*Work instructions*. In the listing that follows, give every line again exactly and omit the pictures.

BEGIN Records

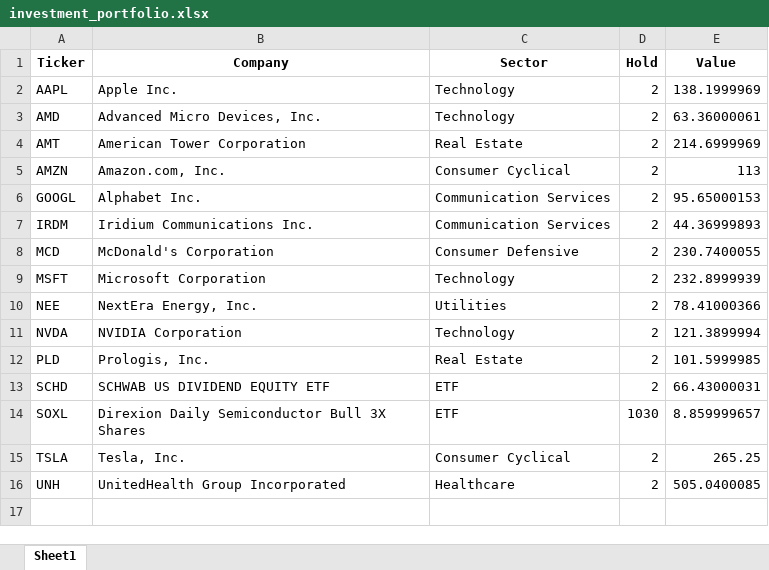
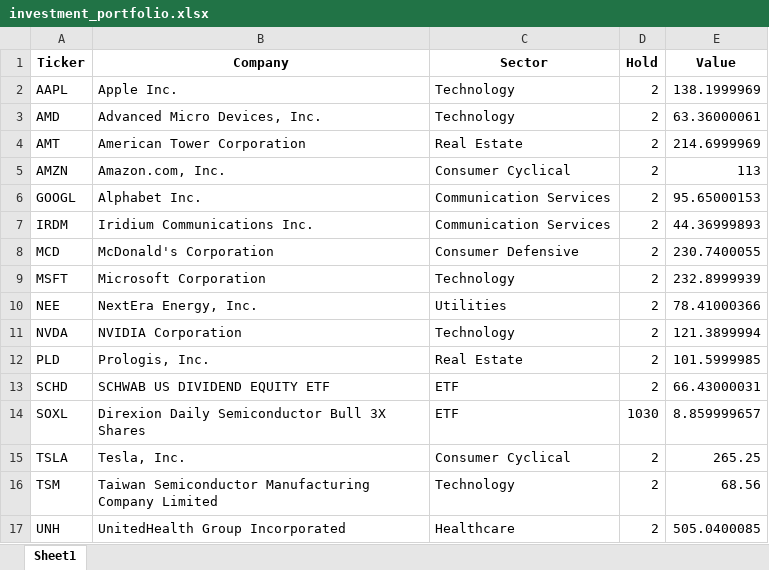
Before and after one commit to sunlee334/Stock-Portfolio-Optimization, an Excel workbook: rawdata/investment_portfolio.xlsx, sheet Sheet1, drawn as a sheet; values as stored, in another font and other column widths than the file's, no borders; the diff names each change by its address in the sheet, - before the commit and + after, or states it on an @@ line.

Commit message:
TSM 추가

```diff
--- a/rawdata/investment_portfolio.xlsx (sheet Sheet1)
+++ b/rawdata/investment_portfolio.xlsx (sheet Sheet1)
+row 16: TSM | Taiwan Semiconductor Manufacturing Company Limited | Technology | 2 | 68.56
```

END Records

*Response area*.
Before and after one commit to sunlee334/Stock-Portfolio-Optimization, an Excel workbook: rawdata/investment_portfolio.xlsx, sheet Sheet1, drawn as a sheet; values as stored, in another font and other column widths than the file's, no borders; the diff names each change by its address in the sheet, - before the commit and + after, or states it on an @@ line.

Commit message:
TSM 추가

```diff
--- a/rawdata/investment_portfolio.xlsx (sheet Sheet1)
+++ b/rawdata/investment_portfolio.xlsx (sheet Sheet1)
+row 16: TSM | Taiwan Semiconductor Manufacturing Company Limited | Technology | 2 | 68.56
```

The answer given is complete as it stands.